In the midst of the ongoing pre-registration process for Glossier’s pink pouch, the application for which was filed back in May 2019 and which asserts rights in “the claimed color pink as applied to bags featuring lining of translucent circular air bubbles and a zipper closure,” another beauty brand has taken to using a pink pouch of its own, thereby, revealing some of the potential legal squabbles that Glossier has on its hands, and also shedding light on the power of the pouch to indicate the Glossier brand (and thus, tempt others adopt similar packaging of their own).

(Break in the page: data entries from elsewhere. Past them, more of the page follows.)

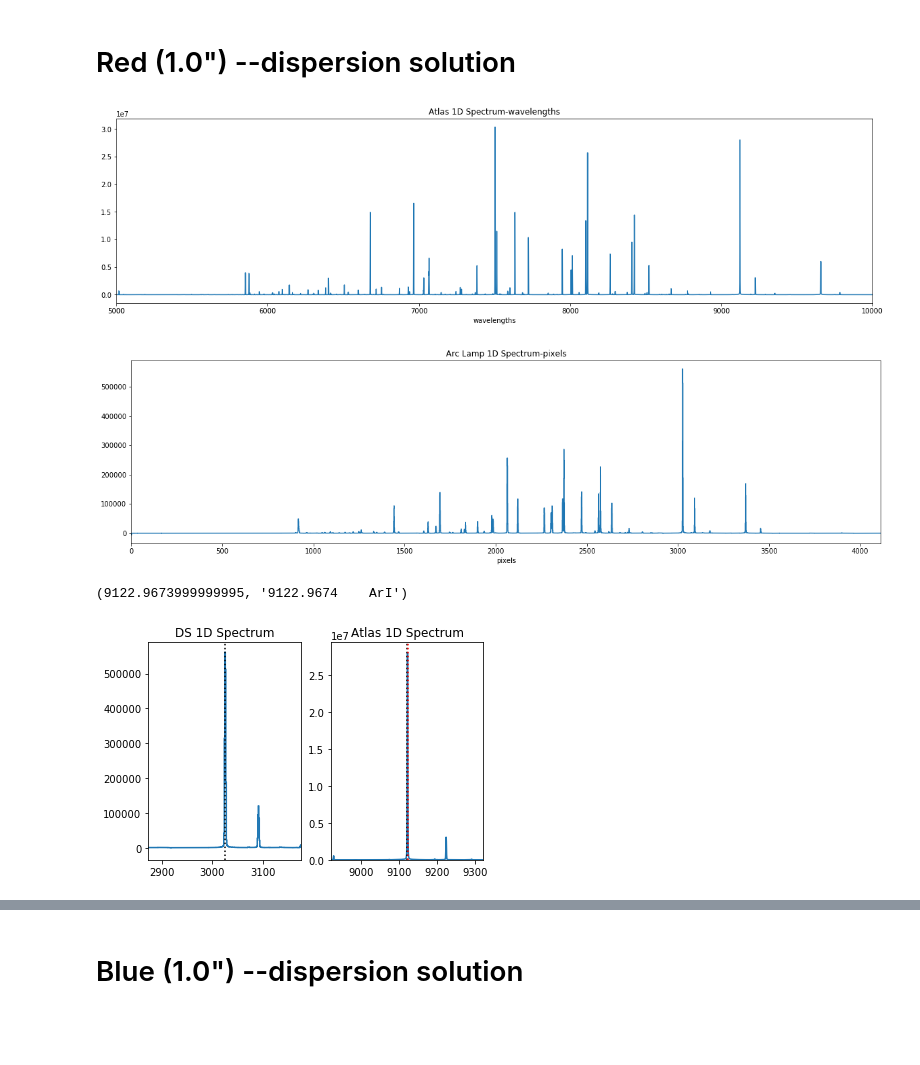
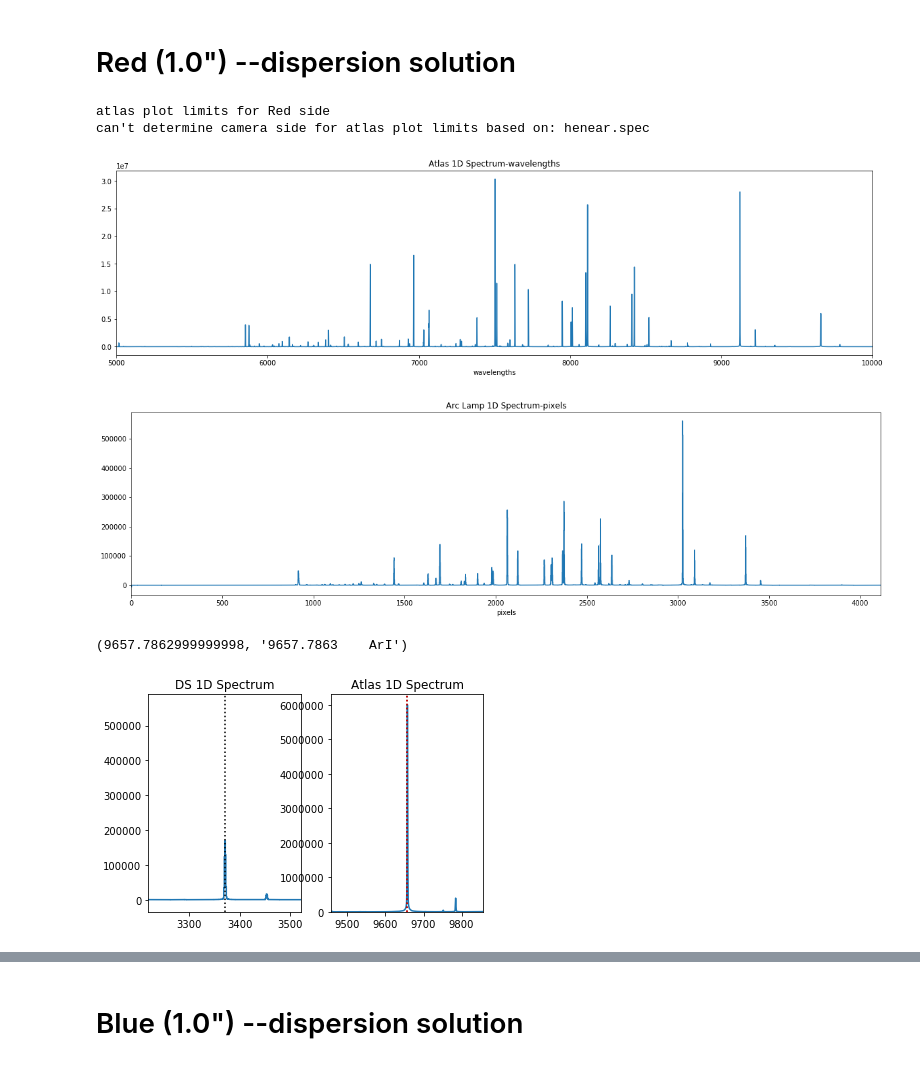
Before and after one commit to deerow22/data_reduction_scrap, a Jupyter notebook: Data_Reduction_Pipeline_middle.ipynb, the cells around one changed output, grey strips where cells are left out. Drawn from its saved outputs; the diff is of its cells as text; code cells hidden in the pictures; blank space fills up the shorter version.

```diff
--- a/Data_Reduction_Pipeline_middle.ipynb
+++ b/Data_Reduction_Pipeline_middle.ipynb
@@ -96,26 +96,33 @@ def dispersion(all_side_files,atlasfiles,arcfiles,linelist):
     #creating dispersion solution
     ds = reduce_dblspec.DispersionSolution(reduce_dblspec.DoubleSpecImage(arcfiles).overscan_sub_and_trim().flatten(nfl), (320, 360))
 
+    #print(header['IRAFNAME'])
 
     #outputs graphs of atlas
     plt.figure(figsize=(20,5))
     plt.plot(wlnoao, specnoao)
     plt.title('Atlas 1D Spectrum-wavelengths')
     plt.xlabel('wavelengths')
+    #atlas plot axis range limit choices
     if header['IRAFNAME']=='henear.spec': #redside
-        #print('red') #testing & works
+        #print('red') #tested & worked
+        print('atlas plot limits for Red side')
         plt.xlim(5000,10000)
     if header['IRAFNAME']=='FeAr.spec': #blueside
         #print('blue') #tested & worked
+        print('atlas plot limits for Blue side')
         plt.xlim(3000,5500)
         plt.ylim(0,5e5) #how to make this more flexible?
-
+    else: #not sure why this prints for redside b/c its still choosing the correct xrange&blue does too
+        print("can't determine camera side for atlas plot limits based on:",header['IRAFNAME'])
+        #raise ValueError("Can't determine camera side ")
 
     #outputting arc graph so can guess lines
     plt.figure(figsize=(20,5))
     plt.xlabel('pixels')
     plt.title('Arc Lamp 1D Spectrum-pixels')
     ds.plot_spec()
+    #extra condition just for blue side orientation b/c of camera inversion to make comparison to atlas easier
     if header['IRAFNAME']=='FeAr.spec': #blueside
         plt.xlim([2800,0]) #for arc
 
@@ -262,21 +315,23 @@ Failed to find line ArI at wl=11106.44: "requested peak location is not in the s
 # Red (1.0") --dispersion solution
 # %%
 #nameing all the datafiles needed
-all_side_files = '20170518/red*.fits' #redside
-atlasfiles = fits.open('henear.fits') #NOAO atlas #redside
-arcfiles = '20170518/red0012.fits' #redside
-linelist = reduce_dblspec.HENEAR_LINE_LIST
+all_side_files_red10 = '20170518/red*.fits' #redside
+atlasfiles_red10 = fits.open('henear.fits') #NOAO atlas #redside
+arcfiles_red10 = '20170518/red0012.fits' #redside
+linelist_red10 = reduce_dblspec.HENEAR_LINE_LIST
 
-specset = dispersion(all_side_files, atlasfiles, arcfiles, linelist)
+specset_red10 = dispersion(all_side_files_red10, atlasfiles_red10, arcfiles_red10, linelist_red10)
 # %% [output]
+atlas plot limits for Red side
+can't determine camera side for atlas plot limits based on: henear.spec
 [figure]
 [figure]
 # %%
 #guessing matching lines from above graphs
 #entering (px,wl)guesses & data
-guess_plot(3024,9122,specset) #outputs (pixel guess, nearest wl/id in linelist)
+guess_plot(3370,9657,specset_red10) #outputs (pixel guess, nearest wl/id in linelist)
 # %% [output]
-(9122.9673999999995, '9122.9674    ArI')
+(9657.7862999999998, '9657.7863    ArI')
-[figure, old version]
+[figure, new version]
 # %%
 #collect guesses here ~5 seems good
```
Also changed, not shown: parts of 35 cells of this notebook.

Among its hot-selling Good Genes serum, body lotion and razor from young upstart Flamingo, Noto Botanics Agender Oil, and its Ice Ceramide Moisturizing Cream, all of which come in the latest version of its “Sunday Shares” box, a quarterly subscription offering, Sunday Riley is offering up a bubble wrap pouch in a pink hue. Save for the “Sunday Riley” name, which is emblazoned on the front, the bag – which was a standout item, according to at least one writeup of the box – looks a whole lot like Glossier’s own signature pouch, one that Glossier claims (in connection with its application for registration) that consumers “immediately recognize it as Glossier’s Pink Pouch” as a result of its “five years’ of [using] the mark.”
On the basis of Glossier’s existing rights in its use of the specific shade of pink on “bags featuring lining of translucent circular air bubbles and a zipper closure” (as trademark rights are not amassed by registration but by using that mark in commerce and in the case of certain trade dress, by building up secondary meaning in the minds of consumers), it could very well file a trade dress infringement lawsuit against beauty rival Sunday Riley now.
As for whether the case would be an open-and-shut win is another story.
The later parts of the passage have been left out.